The French and Italian governments remain at odds over the ownership of France’s biggest shipyard.
Last week, the French government nationalised the STX France shipyard at Saint-Nazaire on the Atlantic coast to prevent a majority stake being taken by an Italian company.
The French government said it was seeking to defend France’s strategic interests by retaining a 50% stake.
The French finance minister will resume talks on the deal in Rome on Tuesday.
The shipyard is the only one in France big enough to build aircraft carriers, and it also builds other large warships and cruise ships. The world’s biggest cruise ship, Harmony of the Seas, was built there.
It was put up for sale after its biggest shareholder, the South Korean conglomerate STX, collapsed last year. The French government owned the remainder of the shares in the shipyard.
Italian shipbuilder Fincantieri and another Italian investor subsequently reached an agreement to buy a majority stake in the shipyard.
However, last week Finance Minister Bruno Le Maire announced that France had exercised a “pre-emption” right to buy back the stake from the Italians.
He said the reason was to protect France’s strategic interests in matters of naval construction.
France proposed a 50-50 ownership deal with Italian state-owned Fincantieri, but the company rejected the idea.
However, Mr Le Maire said the proposition, which would allow France’s strategic interests to be preserved, remained on the table.
He said he would travel to Rome on Tuesday to discuss it with Italian government ministers.

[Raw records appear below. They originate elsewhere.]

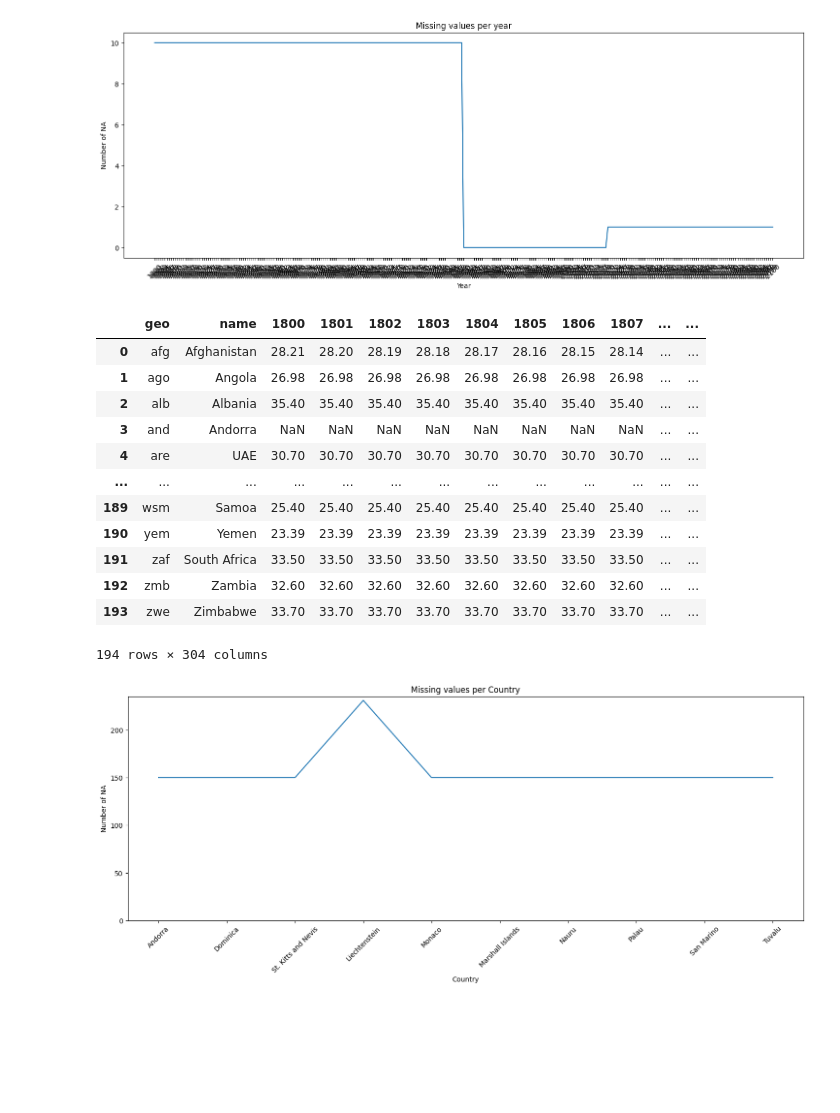
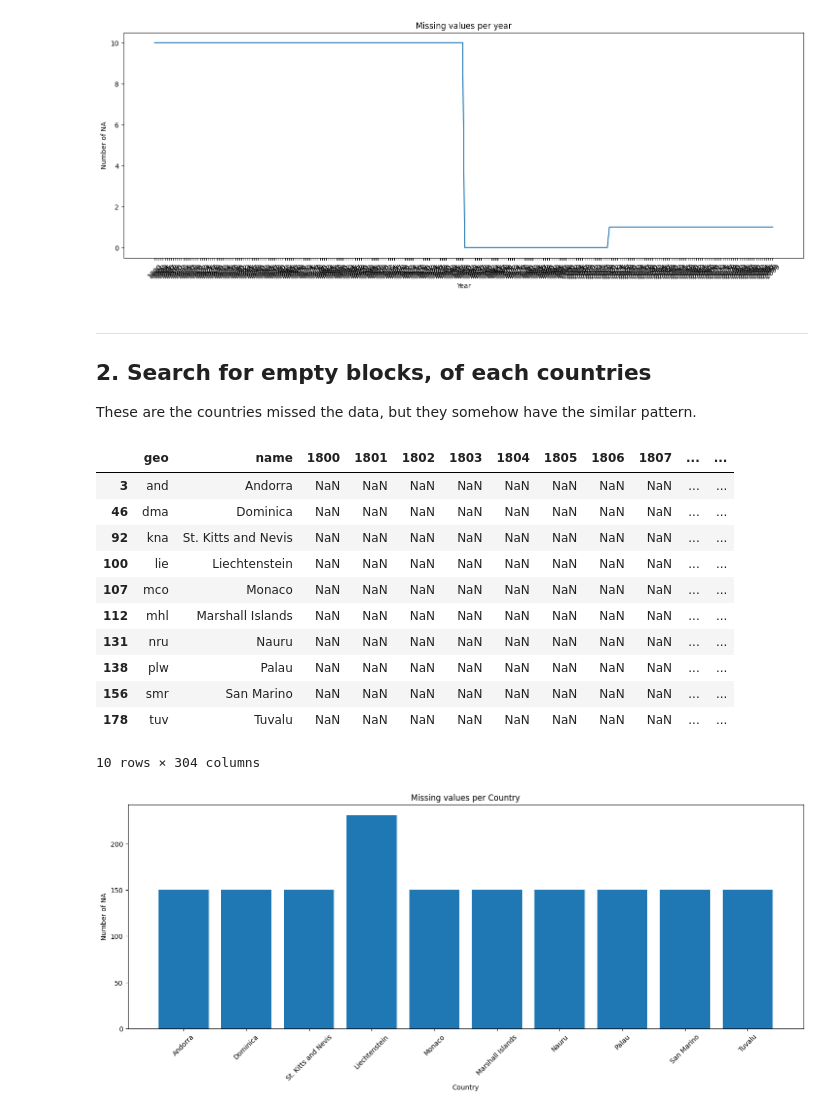
Before and after one commit to RaphaFang/sdu-25-final-team-project, a Jupyter notebook: cleaning_process/process.ipynb, the cells around one changed output. Saved outputs shown, nothing was run; the diff lists cells and outputs as text; code cells hidden in the pictures; blank space fills up the shorter version.

Commit message:
add: 3 conclusions and the justification of droping the NaN data for those countries

```diff
--- a/cleaning_process/process.ipynb
+++ b/cleaning_process/process.ipynb
@@ -29,33 +51,37 @@ plt.xticks(rotation=45)
 plt.show()
 # %% [output]
 [figure]
+# %% [markdown]
+---
+## 2. Search for empty blocks, of each countries
+
+These are the countries missed the data, but they somehow have the similar pattern.
 # %%
 df['na_sum_each_c'] = df.isna().sum(axis=1)
-df
+df[df['na_sum_each_c'] > 0]
 # %% [output]
 |  | geo | name | 1800 | 1801 | 1802 | 1803 | 1804 | 1805 | 1806 | 1807 | ... | ... |
-| 0 | afg | Afghanistan | 28.21 | 28.20 | 28.19 | 28.18 | 28.17 | 28.16 | 28.15 | 28.14 | ... | ... |
-| 1 | ago | Angola | 26.98 | 26.98 | 26.98 | 26.98 | 26.98 | 26.98 | 26.98 | 26.98 | ... | ... |
-| 2 | alb | Albania | 35.40 | 35.40 | 35.40 | 35.40 | 35.40 | 35.40 | 35.40 | 35.40 | ... | ... |
 | 3 | and | Andorra | NaN | NaN | NaN | NaN | NaN | NaN | NaN | NaN | ... | ... |
-| 4 | are | UAE | 30.70 | 30.70 | 30.70 | 30.70 | 30.70 | 30.70 | 30.70 | 30.70 | ... | ... |
-| ... | ... | ... | ... | ... | ... | ... | ... | ... | ... | ... | ... | ... |
-| 189 | wsm | Samoa | 25.40 | 25.40 | 25.40 | 25.40 | 25.40 | 25.40 | 25.40 | 25.40 | ... | ... |
-| 190 | yem | Yemen | 23.39 | 23.39 | 23.39 | 23.39 | 23.39 | 23.39 | 23.39 | 23.39 | ... | ... |
-| 191 | zaf | South Africa | 33.50 | 33.50 | 33.50 | 33.50 | 33.50 | 33.50 | 33.50 | 33.50 | ... | ... |
-| 192 | zmb | Zambia | 32.60 | 32.60 | 32.60 | 32.60 | 32.60 | 32.60 | 32.60 | 32.60 | ... | ... |
-| 193 | zwe | Zimbabwe | 33.70 | 33.70 | 33.70 | 33.70 | 33.70 | 33.70 | 33.70 | 33.70 | ... | ... |
+| 46 | dma | Dominica | NaN | NaN | NaN | NaN | NaN | NaN | NaN | NaN | ... | ... |
+| 92 | kna | St. Kitts and Nevis | NaN | NaN | NaN | NaN | NaN | NaN | NaN | NaN | ... | ... |
+| 100 | lie | Liechtenstein | NaN | NaN | NaN | NaN | NaN | NaN | NaN | NaN | ... | ... |
+| 107 | mco | Monaco | NaN | NaN | NaN | NaN | NaN | NaN | NaN | NaN | ... | ... |
+| 112 | mhl | Marshall Islands | NaN | NaN | NaN | NaN | NaN | NaN | NaN | NaN | ... | ... |
+| 131 | nru | Nauru | NaN | NaN | NaN | NaN | NaN | NaN | NaN | NaN | ... | ... |
+| 138 | plw | Palau | NaN | NaN | NaN | NaN | NaN | NaN | NaN | NaN | ... | ... |
+| 156 | smr | San Marino | NaN | NaN | NaN | NaN | NaN | NaN | NaN | NaN | ... | ... |
+| 178 | tuv | Tuvalu | NaN | NaN | NaN | NaN | NaN | NaN | NaN | NaN | ... | ... |
-194 rows × 304 columns
+10 rows × 304 columns
 # %%
-mask = df['na_sum_each_c']>0
+mask = df['na_sum_each_c'] > 0
 
 plt.figure(figsize=(18, 6)) # this should alway be the first step
-plt.plot(df.loc[mask,'name'], df.loc[mask, 'na_sum_each_c'])
+plt.bar(df.loc[mask,'name'], df.loc[mask, 'na_sum_each_c']) # just dump the pd.series into it, no need the .values
 plt.title("Missing values per Country")
 plt.xlabel("Country")
 plt.ylabel("Number of NA")
 plt.xticks(rotation=45)
 plt.ylim(bottom=0)
 plt.show()
 # %% [output]
-[figure, old version]
+[figure, new version]
```
Also changed, not shown: parts of 13 cells of this notebook.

In a statement, Mr Le Maire said the decision to nationalise the Saint-Nazaire shipyard was only temporary. However, the move gave France time to negotiate the “best conditions possible” for the participation of Fincantieri in the shipyard, he added.
Italy has hit back against the French decision to prevent Fincantieri taking a majority stake. In a joint statement, Economy Minister Pier Carlo Padoan and Industry Minister Carlo Calenda said: “Nationalism and protectionism are not an acceptable basis for establishing relations between two great European countries.
“To work on joint projects you need reciprocal trust and respect.”